Change detection data
——

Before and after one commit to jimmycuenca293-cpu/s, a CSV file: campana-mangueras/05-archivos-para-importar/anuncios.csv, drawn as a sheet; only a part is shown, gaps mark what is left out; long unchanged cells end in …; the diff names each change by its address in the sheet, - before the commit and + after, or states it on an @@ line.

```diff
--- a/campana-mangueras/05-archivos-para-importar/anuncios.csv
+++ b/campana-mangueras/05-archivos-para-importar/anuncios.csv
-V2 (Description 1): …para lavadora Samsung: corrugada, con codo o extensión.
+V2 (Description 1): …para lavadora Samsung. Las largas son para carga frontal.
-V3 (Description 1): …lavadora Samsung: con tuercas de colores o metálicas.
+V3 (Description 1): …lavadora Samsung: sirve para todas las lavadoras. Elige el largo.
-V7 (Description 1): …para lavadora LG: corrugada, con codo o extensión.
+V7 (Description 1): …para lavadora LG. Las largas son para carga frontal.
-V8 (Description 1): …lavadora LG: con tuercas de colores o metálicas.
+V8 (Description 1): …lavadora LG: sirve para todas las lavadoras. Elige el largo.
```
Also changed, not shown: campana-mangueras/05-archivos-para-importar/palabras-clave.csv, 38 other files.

——

- **WORK TO BE COMPLETED**: Copy out, in full, each line above that has the word "todas" in it.

- **RESULT OF THIS EXERCISE**:
+V3 (Description 1): …lavadora Samsung: sirve para todas las lavadoras. Elige el largo.
+V8 (Description 1): …lavadora LG: sirve para todas las lavadoras. Elige el largo.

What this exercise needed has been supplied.